(Exercise input begins)
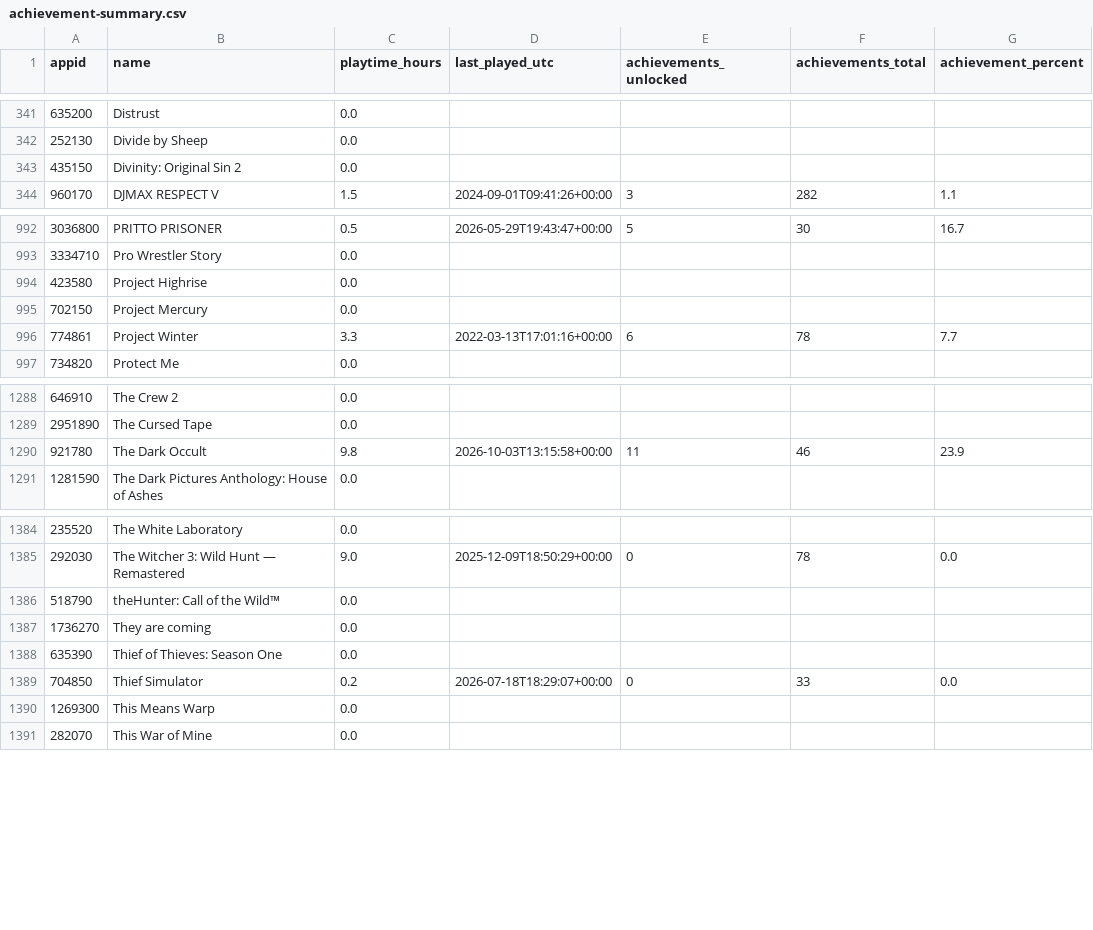
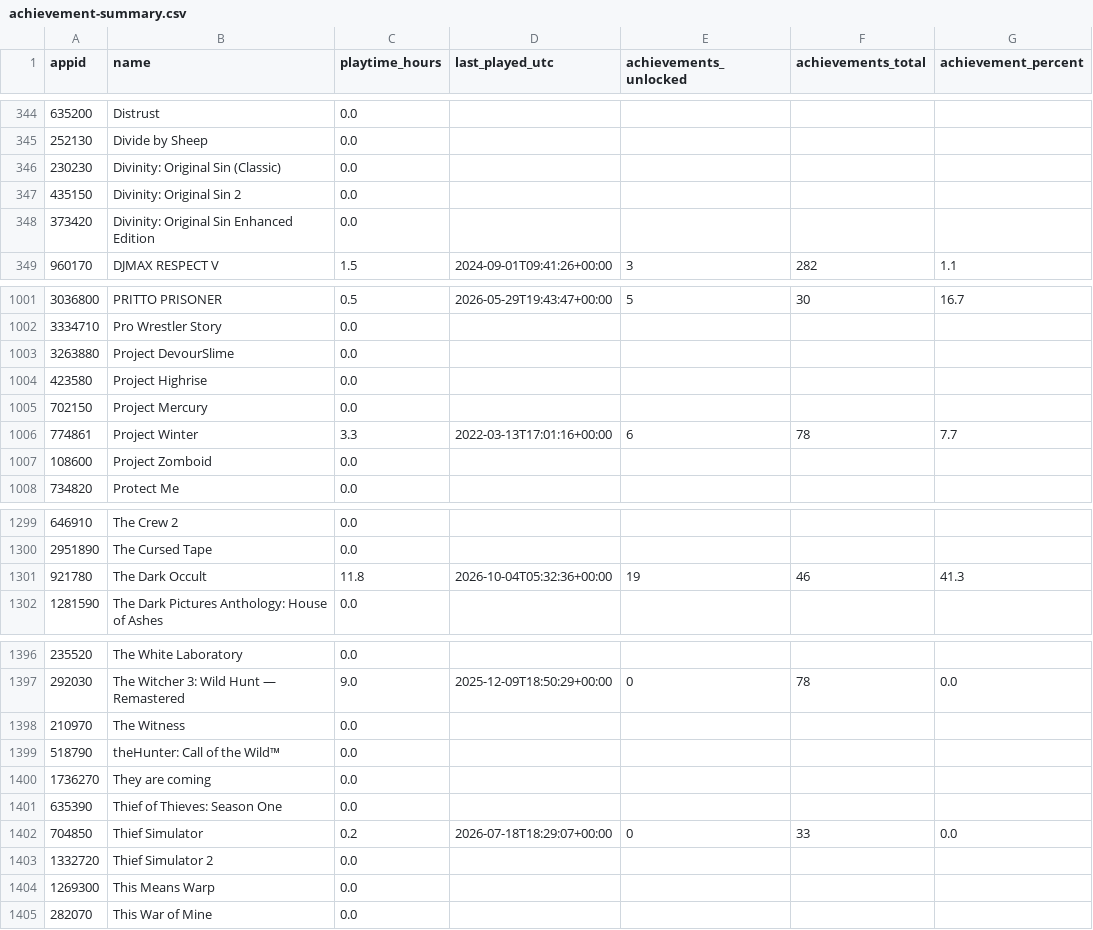
Before and after one commit to loiey8848-blip/steam-data, a CSV file: data/achievement-summary.csv, drawn as a sheet; only a part is shown, gaps mark what is left out; the diff covers the shown part only.

```diff
--- a/data/achievement-summary.csv
+++ b/data/achievement-summary.csv
@@ -342,3 +345,5 @@
 252130,Divide by Sheep,0.0,,,,
+230230,Divinity: Original Sin (Classic),0.0,,,,
 435150,Divinity: Original Sin 2,0.0,,,,
+373420,Divinity: Original Sin Enhanced Edition,0.0,,,,
 960170,DJMAX RESPECT V,1.5,2024-09-01T09:41:26+00:00,3,282,1.1
@@ -993,2 +1002,3 @@
 3334710,Pro Wrestler Story,0.0,,,,
+3263880,Project DevourSlime,0.0,,,,
 423580,Project Highrise,0.0,,,,
@@ -996,2 +1006,3 @@
 774861,Project Winter,3.3,2022-03-13T17:01:16+00:00,6,78,7.7
+108600,Project Zomboid,0.0,,,,
 734820,Protect Me,0.0,,,,
@@ -1289,3 +1300,3 @@
 2951890,The Cursed Tape,0.0,,,,
-921780,The Dark Occult,9.8,2026-10-03T13:15:58+00:00,11,46,23.9
+921780,The Dark Occult,11.8,2026-10-04T05:32:36+00:00,19,46,41.3
 1281590,The Dark Pictures Anthology: House of Ashes,0.0,,,,
@@ -1385,2 +1397,3 @@
 292030,The Witcher 3: Wild Hunt — Remastered,9.0,2025-12-09T18:50:29+00:00,0,78,0.0
+210970,The Witness,0.0,,,,
 518790,theHunter: Call of the Wild™,0.0,,,,
@@ -1389,2 +1402,3 @@
 704850,Thief Simulator,0.2,2026-07-18T18:29:07+00:00,0,33,0.0
+1332720,Thief Simulator 2,0.0,,,,
 1269300,This Means Warp,0.0,,,,
```
Also changed, not shown: 9 added rows elsewhere in this file, data/library.csv, 31 other files.
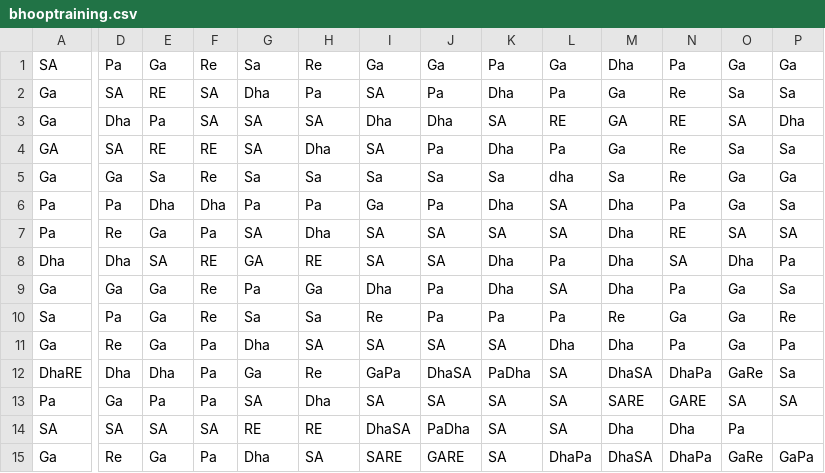
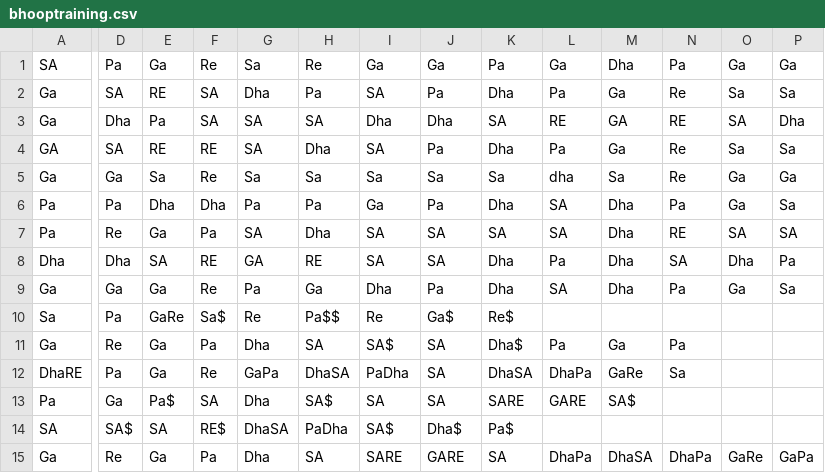
Before and after one commit to vikipedia/ragabot, a CSV file: data/bhooptraining.csv, drawn as a sheet; only a part is shown, gaps mark what is left out; removed rows and columns are numbered as before the commit, all else as after; rows hold the shown columns only; the diff names each change by its address in the sheet, - before the commit and + after, or states it on an @@ line.

```diff
--- a/data/bhooptraining.csv
+++ b/data/bhooptraining.csv
-E10: Ga
+E10: GaRe
-F10: Re
+F10: Sa$
-G10: Sa
+G10: Re
-H10: Sa
+H10: Pa$$
-J10: Pa
+J10: Ga$
-K10: Pa
+K10: Re$
-L10: Pa
+L10: (empty)
-M10: Re
+M10: (empty)
-N10: Ga
+N10: (empty)
-O10:O11: Ga
+O10:O11: (empty)
-P10: Re
+P10: (empty)
-I11: SA
+I11: SA$
-K11: SA
+K11: Dha$
-L11: Dha
+L11: Pa
-M11: Dha
+M11: Ga
-P11: Pa
+P11: (empty)
-row 12: DhaRE | Dha | Dha | Pa | Ga | Re | GaPa | DhaSA | PaDha | SA | DhaSA | DhaPa | GaRe | Sa
+row 12: DhaRE | Pa | Ga | Re | GaPa | DhaSA | PaDha | SA | DhaSA | DhaPa | GaRe | Sa
-E13: Pa
+E13: Pa$
-F13: Pa
+F13: SA
-G13: SA
+G13: Dha
-H13: Dha
+H13: SA$
-K13: SA
+K13: SARE
-L13: SA
+L13: GARE
-M13: SARE
+M13: SA$
-N13: GARE
+N13: (empty)
-O13: SA
+O13: (empty)
-P13: SA
+P13: (empty)
-D14: SA
+D14: SA$
-F14: SA
+F14: RE$
-G14: RE
+G14: DhaSA
-H14: RE
+H14: PaDha
-I14: DhaSA
+I14: SA$
-J14: PaDha
+J14: Dha$
-K14: SA
+K14: Pa$
-L14: SA
+L14: (empty)
-M14: Dha
+M14: (empty)
-N14: Dha
+N14: (empty)
-O14: Pa
+O14: (empty)
```
Also changed, not shown: 3 other files.
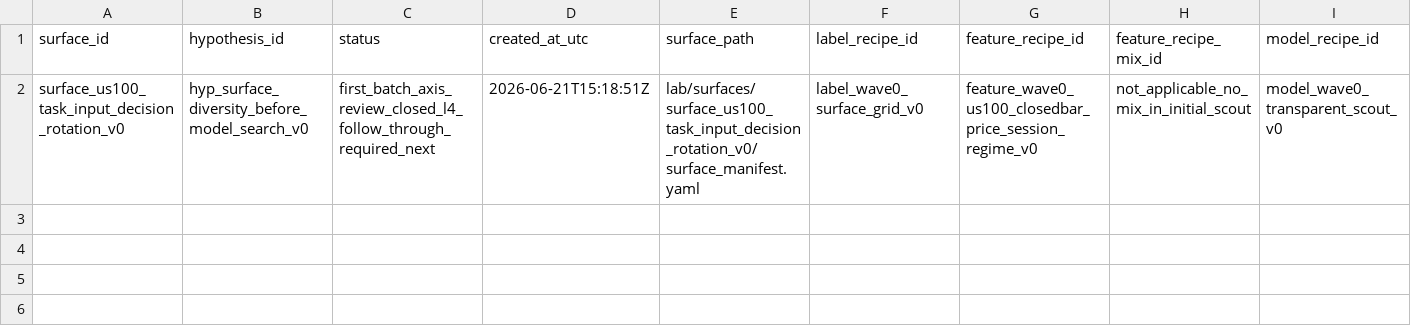
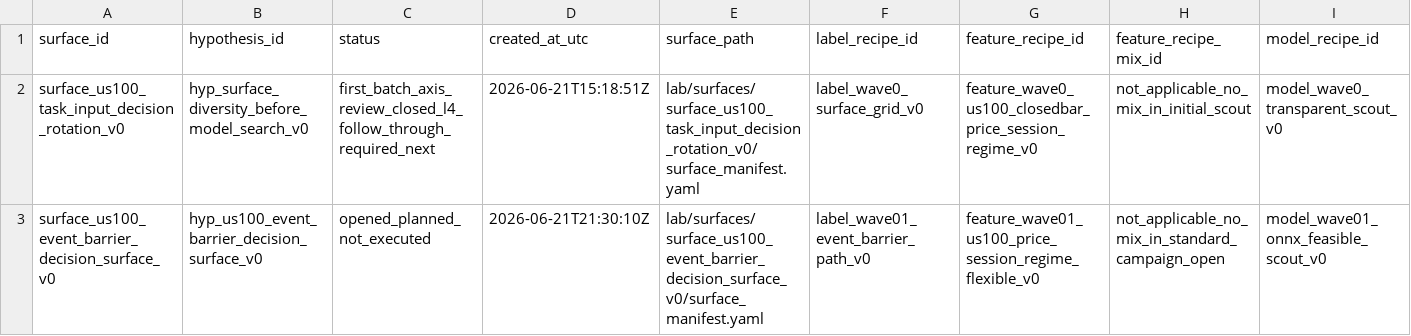
Before and after one commit to Minki-Trader/Project_SpaceSonar_X, a CSV file: docs/registers/experiment_surface_registry.csv, drawn as a sheet; only a part is shown; rows hold the shown columns only; the diff names each change by its address in the sheet, - before the commit and + after, or states it on an @@ line.

```diff
--- a/docs/registers/experiment_surface_registry.csv
+++ b/docs/registers/experiment_surface_registry.csv
+row 3: surface_us100_event_barrier_decision_surface_v0 | hyp_us100_event_barrier_decision_surface_v0 | opened_planned_not_executed | 2026-06-21T21:30:10Z | lab/surfaces/surface_us100_event_barrier_decision_surface_v0/surface_manifest.yaml | label_wave01_event_barrier_path_v0 | feature_wave01_us100_price_session_regime_flexible_v0 | not_applicable_no_mix_in_standard_campaign_open | model_wave01_onnx_feasible_scout_v0
```
Also changed, not shown: docs/registers/campaign_registry.csv, docs/registers/hypothesis_registry.csv, 28 other files.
(Exercise input ends)
- Task item -
Without any pictures, retype the records above exactly.

- Task result -
Before and after one commit to loiey8848-blip/steam-data, a CSV file: data/achievement-summary.csv, drawn as a sheet; only a part is shown, gaps mark what is left out; the diff covers the shown part only.

```diff
--- a/data/achievement-summary.csv
+++ b/data/achievement-summary.csv
@@ -342,3 +345,5 @@
 252130,Divide by Sheep,0.0,,,,
+230230,Divinity: Original Sin (Classic),0.0,,,,
 435150,Divinity: Original Sin 2,0.0,,,,
+373420,Divinity: Original Sin Enhanced Edition,0.0,,,,
 960170,DJMAX RESPECT V,1.5,2024-09-01T09:41:26+00:00,3,282,1.1
@@ -993,2 +1002,3 @@
 3334710,Pro Wrestler Story,0.0,,,,
+3263880,Project DevourSlime,0.0,,,,
 423580,Project Highrise,0.0,,,,
@@ -996,2 +1006,3 @@
 774861,Project Winter,3.3,2022-03-13T17:01:16+00:00,6,78,7.7
+108600,Project Zomboid,0.0,,,,
 734820,Protect Me,0.0,,,,
@@ -1289,3 +1300,3 @@
 2951890,The Cursed Tape,0.0,,,,
-921780,The Dark Occult,9.8,2026-10-03T13:15:58+00:00,11,46,23.9
+921780,The Dark Occult,11.8,2026-10-04T05:32:36+00:00,19,46,41.3
 1281590,The Dark Pictures Anthology: House of Ashes,0.0,,,,
@@ -1385,2 +1397,3 @@
 292030,The Witcher 3: Wild Hunt — Remastered,9.0,2025-12-09T18:50:29+00:00,0,78,0.0
+210970,The Witness,0.0,,,,
 518790,theHunter: Call of the Wild™,0.0,,,,
@@ -1389,2 +1402,3 @@
 704850,Thief Simulator,0.2,2026-07-18T18:29:07+00:00,0,33,0.0
+1332720,Thief Simulator 2,0.0,,,,
 1269300,This Means Warp,0.0,,,,
```
Also changed, not shown: 9 added rows elsewhere in this file, data/library.csv, 31 other files.
Before and after one commit to vikipedia/ragabot, a CSV file: data/bhooptraining.csv, drawn as a sheet; only a part is shown, gaps mark what is left out; removed rows and columns are numbered as before the commit, all else as after; rows hold the shown columns only; the diff names each change by its address in the sheet, - before the commit and + after, or states it on an @@ line.

```diff
--- a/data/bhooptraining.csv
+++ b/data/bhooptraining.csv
-E10: Ga
+E10: GaRe
-F10: Re
+F10: Sa$
-G10: Sa
+G10: Re
-H10: Sa
+H10: Pa$$
-J10: Pa
+J10: Ga$
-K10: Pa
+K10: Re$
-L10: Pa
+L10: (empty)
-M10: Re
+M10: (empty)
-N10: Ga
+N10: (empty)
-O10:O11: Ga
+O10:O11: (empty)
-P10: Re
+P10: (empty)
-I11: SA
+I11: SA$
-K11: SA
+K11: Dha$
-L11: Dha
+L11: Pa
-M11: Dha
+M11: Ga
-P11: Pa
+P11: (empty)
-row 12: DhaRE | Dha | Dha | Pa | Ga | Re | GaPa | DhaSA | PaDha | SA | DhaSA | DhaPa | GaRe | Sa
+row 12: DhaRE | Pa | Ga | Re | GaPa | DhaSA | PaDha | SA | DhaSA | DhaPa | GaRe | Sa
-E13: Pa
+E13: Pa$
-F13: Pa
+F13: SA
-G13: SA
+G13: Dha
-H13: Dha
+H13: SA$
-K13: SA
+K13: SARE
-L13: SA
+L13: GARE
-M13: SARE
+M13: SA$
-N13: GARE
+N13: (empty)
-O13: SA
+O13: (empty)
-P13: SA
+P13: (empty)
-D14: SA
+D14: SA$
-F14: SA
+F14: RE$
-G14: RE
+G14: DhaSA
-H14: RE
+H14: PaDha
-I14: DhaSA
+I14: SA$
-J14: PaDha
+J14: Dha$
-K14: SA
+K14: Pa$
-L14: SA
+L14: (empty)
-M14: Dha
+M14: (empty)
-N14: Dha
+N14: (empty)
-O14: Pa
+O14: (empty)
```
Also changed, not shown: 3 other files.
Before and after one commit to Minki-Trader/Project_SpaceSonar_X, a CSV file: docs/registers/experiment_surface_registry.csv, drawn as a sheet; only a part is shown; rows hold the shown columns only; the diff names each change by its address in the sheet, - before the commit and + after, or states it on an @@ line.

```diff
--- a/docs/registers/experiment_surface_registry.csv
+++ b/docs/registers/experiment_surface_registry.csv
+row 3: surface_us100_event_barrier_decision_surface_v0 | hyp_us100_event_barrier_decision_surface_v0 | opened_planned_not_executed | 2026-06-21T21:30:10Z | lab/surfaces/surface_us100_event_barrier_decision_surface_v0/surface_manifest.yaml | label_wave01_event_barrier_path_v0 | feature_wave01_us100_price_session_regime_flexible_v0 | not_applicable_no_mix_in_standard_campaign_open | model_wave01_onnx_feasible_scout_v0
```
Also changed, not shown: docs/registers/campaign_registry.csv, docs/registers/hypothesis_registry.csv, 28 other files.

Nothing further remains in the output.